EXERCISE REQUIREMENTS> Your copy should match the records exactly, except that it contains no pictures.

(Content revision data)
%%

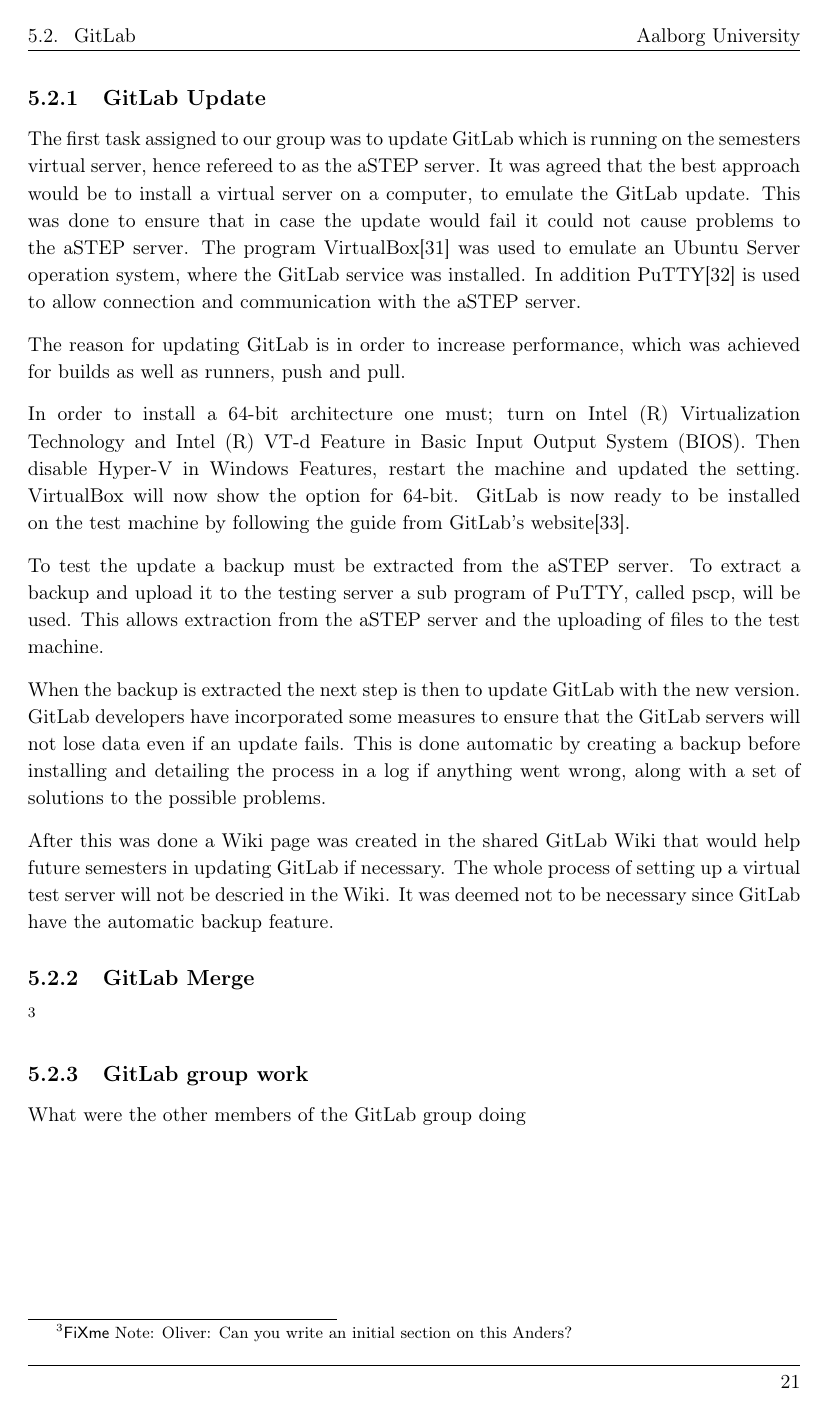
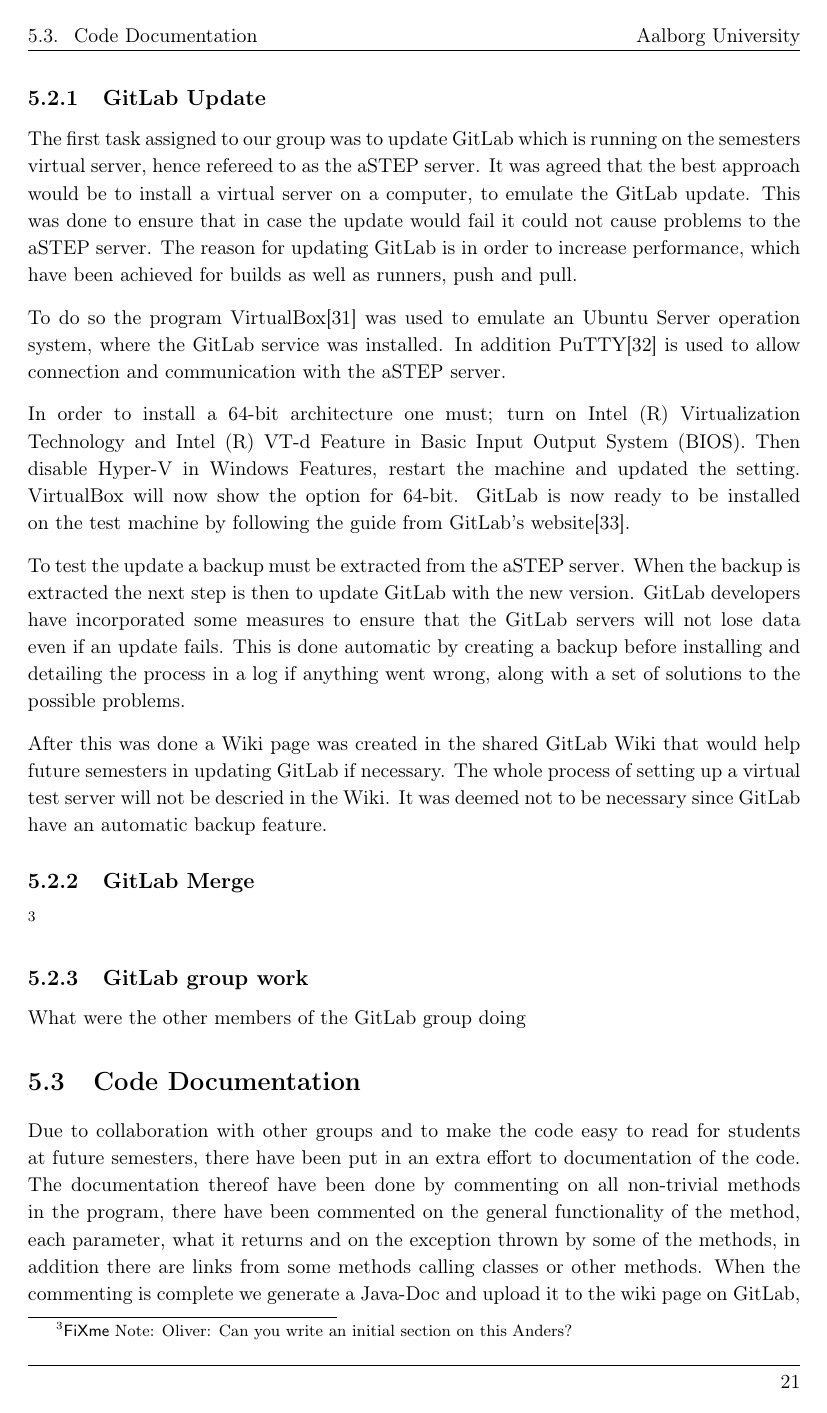
Before and after one commit to JacobNielsenn/sw608f16, a LaTeX thesis (rapport.tex, which reads collaboration/code_documentation.tex, collaboration/gitlab.tex): page 31 of 43. Compiled offline with pdfLaTeX.

Commit message:
moved code_documentation to collaboration

```diff
--- /dev/null
+++ b/collaboration/code_documentation.tex
@@ -0,0 +1,3 @@
+\section{Code Documentation} \label{sec:code_documentation}
+Due to collaboration with other groups and to make the code easy to read for students at future semesters, there have been put in an extra effort to documentation of the code. The documentation thereof have been done by commenting on all non-trivial methods in the program, there have been commented on the general functionality of the method, each parameter, what it returns and on the exception thrown by some of the methods, in addition there are links from some methods calling classes or other methods. When the commenting is complete we generate a Java-Doc and upload it to the wiki page on GitLab, for other members of the project to see. By having used links in the comments this grants us links in the generated Java-doc for a more interactive documentation.
+Doing this is a continuous process and will be done throughout the entire project, whenever code have undergone change as well if there have been made additions.
--- a/collaboration/gitlab.tex
+++ b/collaboration/gitlab.tex
@@ -6,9 +6,9 @@ The formed GitLab group used Slack to communicate and assign tasks within the gr
 \subsection{GitLab Update}
 The first task assigned to our group was to update GitLab which is running on the semesters virtual server, hence refereed to as the aSTEP server. It was agreed that the best approach would be to install a virtual server on a computer, to emulate the GitLab update. This was done to ensure that in case the update would fail it could not cause problems to the aSTEP server.
 %The magnitude of this task involves installing a virtual server on a computer to emulate the GitLab update to ensure that if it fails, it will not cause problems to the aSTEP server which is running the actual GitLab service.
-The program VirtualBox\cite{vbox} was used to emulate an Ubuntu Server operation system, where the GitLab service was installed. In addition PuTTY\cite{putty} is used to allow connection and communication with the aSTEP server.
+The reason for updating GitLab is in order to increase performance, which have been achieved for builds as well as runners, push and pull.
 
-The reason for updating GitLab is in order to increase performance, which was achieved for builds as well as runners, push and pull.
+To do so the program VirtualBox\cite{vbox} was used to emulate an Ubuntu Server operation system, where the GitLab service was installed. In addition PuTTY\cite{putty} is used to allow connection and communication with the aSTEP server.
 
 In order to install a 64-bit architecture one must; turn on Intel (R) Virtualization Technology and Intel (R) VT-d Feature in Basic Input Output System (BIOS). Then disable Hyper-V in Windows Features, restart the machine and updated the setting. VirtualBox will now show the option for 64-bit.
 GitLab is now ready to be installed on the test machine by following the guide from GitLab's website\cite{gitlab_guide}.
@@ -17,11 +17,10 @@ GitLab is now ready to be installed on the test machine by following the guide f
 
 %GitLab is now ready to be installed on the test machine by following the guide from GitLab's website\cite{gitlab_guide}.
 
-To test the update a backup must be extracted from the aSTEP server. To extract a backup and upload it to the testing server a sub program of PuTTY, called pscp, will be used. This allows extraction from the aSTEP server and the uploading of files to the test machine.
-
+To test the update a backup must be extracted from the aSTEP server. %To extract a backup and upload it to the testing server a sub program of PuTTY, called pscp, will be used. This allows extraction from the aSTEP server and the uploading of files to the test machine.
 When the backup is extracted the next step is then to update GitLab with the new version. GitLab developers have incorporated some measures to ensure that the GitLab servers will not lose data even if an update fails. This is done automatic by creating a backup before installing and detailing the process in a log if anything went wrong, along with a set of solutions to the possible problems.
 
-After this was done a Wiki page was created in the shared GitLab Wiki that would help future semesters in updating GitLab if necessary. The whole process of setting up a virtual test server will not be descried in the Wiki. It was deemed not to be necessary since GitLab have the automatic backup feature.
+After this was done a Wiki page was created in the shared GitLab Wiki that would help future semesters in updating GitLab if necessary. The whole process of setting up a virtual test server will not be descried in the Wiki. It was deemed not to be necessary since GitLab have an automatic backup feature.
 
 \subsection{GitLab Merge}
 \ofx{Can you write an initial section on this Anders?}
```
Also changed, not shown: 2sprint/chapter_doc.tex (+0 -1 lines), 2sprint/code_documentation.tex (deleted, +0 -3 lines), collaboration/collaboration.tex (+1 -0 lines).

%%

EXERCISE ANSWER>
Before and after one commit to JacobNielsenn/sw608f16, a LaTeX thesis (rapport.tex, which reads collaboration/code_documentation.tex, collaboration/gitlab.tex): page 31 of 43. Compiled offline with pdfLaTeX.

Commit message:
moved code_documentation to collaboration

```diff
--- /dev/null
+++ b/collaboration/code_documentation.tex
@@ -0,0 +1,3 @@
+\section{Code Documentation} \label{sec:code_documentation}
+Due to collaboration with other groups and to make the code easy to read for students at future semesters, there have been put in an extra effort to documentation of the code. The documentation thereof have been done by commenting on all non-trivial methods in the program, there have been commented on the general functionality of the method, each parameter, what it returns and on the exception thrown by some of the methods, in addition there are links from some methods calling classes or other methods. When the commenting is complete we generate a Java-Doc and upload it to the wiki page on GitLab, for other members of the project to see. By having used links in the comments this grants us links in the generated Java-doc for a more interactive documentation.
+Doing this is a continuous process and will be done throughout the entire project, whenever code have undergone change as well if there have been made additions.
--- a/collaboration/gitlab.tex
+++ b/collaboration/gitlab.tex
@@ -6,9 +6,9 @@ The formed GitLab group used Slack to communicate and assign tasks within the gr
 \subsection{GitLab Update}
 The first task assigned to our group was to update GitLab which is running on the semesters virtual server, hence refereed to as the aSTEP server. It was agreed that the best approach would be to install a virtual server on a computer, to emulate the GitLab update. This was done to ensure that in case the update would fail it could not cause problems to the aSTEP server.
 %The magnitude of this task involves installing a virtual server on a computer to emulate the GitLab update to ensure that if it fails, it will not cause problems to the aSTEP server which is running the actual GitLab service.
-The program VirtualBox\cite{vbox} was used to emulate an Ubuntu Server operation system, where the GitLab service was installed. In addition PuTTY\cite{putty} is used to allow connection and communication with the aSTEP server.
+The reason for updating GitLab is in order to increase performance, which have been achieved for builds as well as runners, push and pull.
 
-The reason for updating GitLab is in order to increase performance, which was achieved for builds as well as runners, push and pull.
+To do so the program VirtualBox\cite{vbox} was used to emulate an Ubuntu Server operation system, where the GitLab service was installed. In addition PuTTY\cite{putty} is used to allow connection and communication with the aSTEP server.
 
 In order to install a 64-bit architecture one must; turn on Intel (R) Virtualization Technology and Intel (R) VT-d Feature in Basic Input Output System (BIOS). Then disable Hyper-V in Windows Features, restart the machine and updated the setting. VirtualBox will now show the option for 64-bit.
 GitLab is now ready to be installed on the test machine by following the guide from GitLab's website\cite{gitlab_guide}.
@@ -17,11 +17,10 @@ GitLab is now ready to be installed on the test machine by following the guide f
 
 %GitLab is now ready to be installed on the test machine by following the guide from GitLab's website\cite{gitlab_guide}.
 
-To test the update a backup must be extracted from the aSTEP server. To extract a backup and upload it to the testing server a sub program of PuTTY, called pscp, will be used. This allows extraction from the aSTEP server and the uploading of files to the test machine.
-
+To test the update a backup must be extracted from the aSTEP server. %To extract a backup and upload it to the testing server a sub program of PuTTY, called pscp, will be used. This allows extraction from the aSTEP server and the uploading of files to the test machine.
 When the backup is extracted the next step is then to update GitLab with the new version. GitLab developers have incorporated some measures to ensure that the GitLab servers will not lose data even if an update fails. This is done automatic by creating a backup before installing and detailing the process in a log if anything went wrong, along with a set of solutions to the possible problems.
 
-After this was done a Wiki page was created in the shared GitLab Wiki that would help future semesters in updating GitLab if necessary. The whole process of setting up a virtual test server will not be descried in the Wiki. It was deemed not to be necessary since GitLab have the automatic backup feature.
+After this was done a Wiki page was created in the shared GitLab Wiki that would help future semesters in updating GitLab if necessary. The whole process of setting up a virtual test server will not be descried in the Wiki. It was deemed not to be necessary since GitLab have an automatic backup feature.
 
 \subsection{GitLab Merge}
 \ofx{Can you write an initial section on this Anders?}
```
Also changed, not shown: 2sprint/chapter_doc.tex (+0 -1 lines), 2sprint/code_documentation.tex (deleted, +0 -3 lines), collaboration/collaboration.tex (+1 -0 lines).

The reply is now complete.